In a recent article titled ‘Are advisers doing their homework on fund selection’, Money Marketing editor Natalie Holt raised the potential threat of an FCA thematic review if advice firms don’t improve their fund selection processes.
She also highlighted a number of challenges advisers face when attempting to do so.
The piece confronted a number of issues, from the independence of ratings agencies to deliberately vague objectives on fund factsheets and the difficulty of knowing which filters to apply when making selections. It also made the point that surface level research is only likely to incur the wrath of the regulator.
The article got me thinking about why advisers even bother to pick funds themselves, given the inherent difficulties which Natalie highlighted. Research conducted by a number of providers over the years shows that clients generally don’t expect their advisers to be investment experts. The value that they look for is really centred on advisers ‘saving them from themselves’ and giving them the assurance that they are going to be ‘okay’.
The case for inaction
With this in mind, advisers should have little problem in explaining the value which they offer clients, without having to add the unnecessary service of selecting funds themselves. Today’s advice community has incredible depth in its expertise, making it uniquely placed to help a wide spectrum of clients work out their lifetime financial goals and the strategies needed to achieve them. Having done this, advisers then play a vital, and as illustrated above, valuable role, in ensuring they stay on track. I increasingly hear from advisers that they are regularly consulted by clients on major financial decisions such as: ‘When can I afford to retire, or buy the boat I’ve always wanted?’
Today’s financial planners are also experts in deploying financial products and services to help clients achieve their goals. They have to understand the UK’s income tax, capital gains tax and inheritance tax rules inside out, and know how to navigate these rules to help their clients to mitigate the impact of tax on their strategies.
They need to understand the entire universe of products and services available to them, and keep abreast of changes and updates in the market as they happen, to ensure that clients’ solutions remain suitable. They also need to balance cost against service, and risk against return, against a backdrop of changing regulation, legislation and political direction.
The state of play
Given that this vast effort on the part of an adviser seems to provide exactly what clients want, why then, when as Natalie points out, picking funds is so difficult, do advisers continue to bother? Add to that the recent news that the FCA now expects advisers to consider the “expected returns” of investments – in this case linked to DB transfers – and surely it is more risk than it is worth?
One point the article made which particularly interested me was the fact that not all advisers bother to meet the managers which they invest with. On the face of it, this is a valid and important point, but it does also question an adviser’s ability to fully understand a manager’s process.

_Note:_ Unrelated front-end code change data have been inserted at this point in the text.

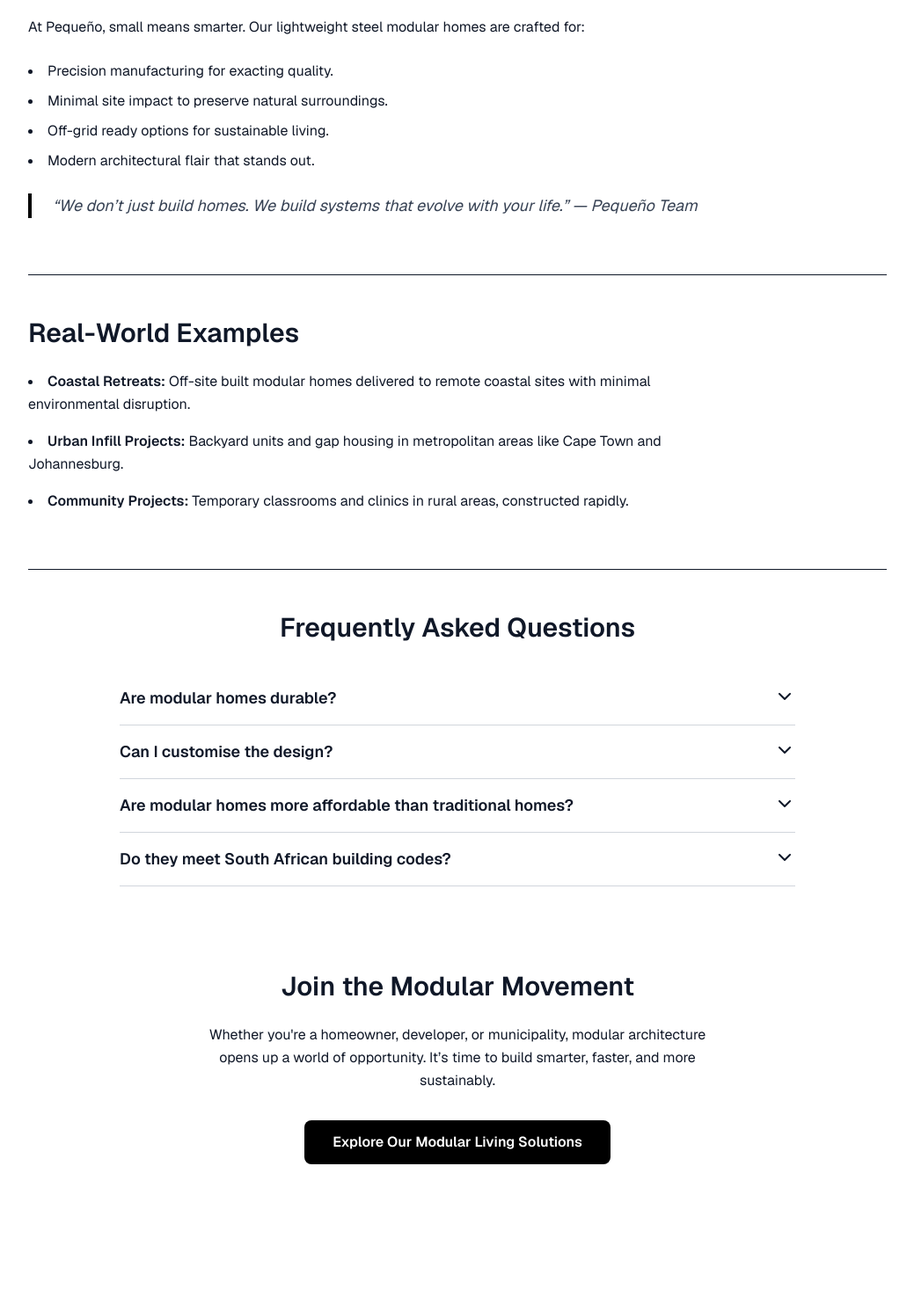
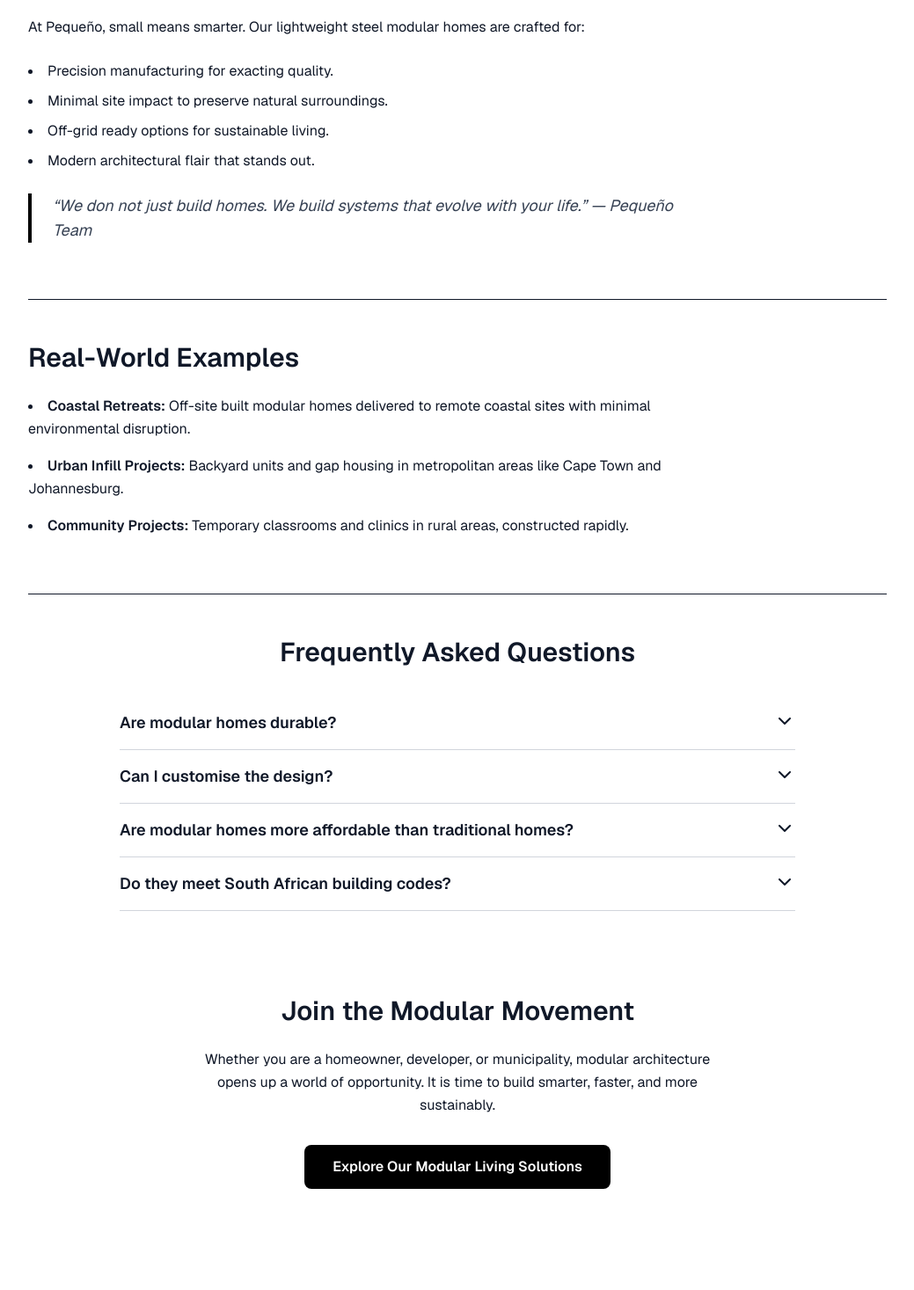
Before and after one commit to Marco1993-M/pequeno, a Next.js app: page /articles/modular-architecture in a window 1280 px wide. Shown: the part 2264-3731 px from the top of the page at 88% size, without its empty margins (120-1159 px from the left). Built offline with nearby package versions, Linux system fonts and the light colour scheme.

Commit message:
Update ModularArticleClient.js

```diff
--- a/src/app/articles/modular-architecture/ModularArticleClient.js
+++ b/src/app/articles/modular-architecture/ModularArticleClient.js
@@ -2,6 +2,7 @@
 
 import { useState } from "react";
 import Image from "next/image";
+import Link from 'next/link';
 
 
 function Breadcrumbs() {
@@ -154,7 +155,7 @@ export default function ModularArticleClient() {
             <li>Modern architectural flair that stands out.</li>
           </ul>
           <blockquote className="border-l-4 border-black pl-6 italic text-gray-700 text-lg max-w-3xl">
-            “We don’t just build homes. We build systems that evolve with your life.” — Pequeño Team
+            “We don not just build homes. We build systems that evolve with your life.” — Pequeño Team
           </blockquote>
         </section>
 
@@ -201,7 +202,7 @@ export default function ModularArticleClient() {
         <section className="text-center max-w-3xl mx-auto mb-20">
           <h2 className="text-3xl font-bold mb-6">Join the Modular Movement</h2>
           <p className="mb-8 max-w-xl mx-auto">
-            Whether you're a homeowner, developer, or municipality, modular architecture opens up a world of opportunity. It’s time to build smarter, faster, and more sustainably.
+            Whether you are a homeowner, developer, or municipality, modular architecture opens up a world of opportunity. It is time to build smarter, faster, and more sustainably.
           </p>
           <a
             href="https://www.pequenohome.com"
```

We wouldn’t be expected to quiz the pilot who is about to fly us on our holiday this summer, and really understand the intricacies of modern aviation, so why should an adviser completely understand the complicated and detailed process of fund management? Remember, no fund manager is going to tell you that he’s not very good.
“Given that this vast effort on the part of an adviser seems to provide exactly what clients want, why then, when picking funds is so difficult, do advisers continue to bother?”
Visit any DFM or multi-asset fund manager and see the depth of talent and resource available to them, and an adviser should be asking themselves – why do I bother? These firms are set up to be experts at all of the things which clients don’t expect advisers to be – asset allocation, risk control, fund selection and ongoing monitoring and rebalancing.
In some cases, they will even tell advisers what sort of returns they should expect from their funds or models, but in all cases they will provide a level of research which only the very biggest and best-resourced advice firms can hope to match.
Surely then, advisers should do what they do well, and rely on expert support for those things which are increasingly difficult to do themselves?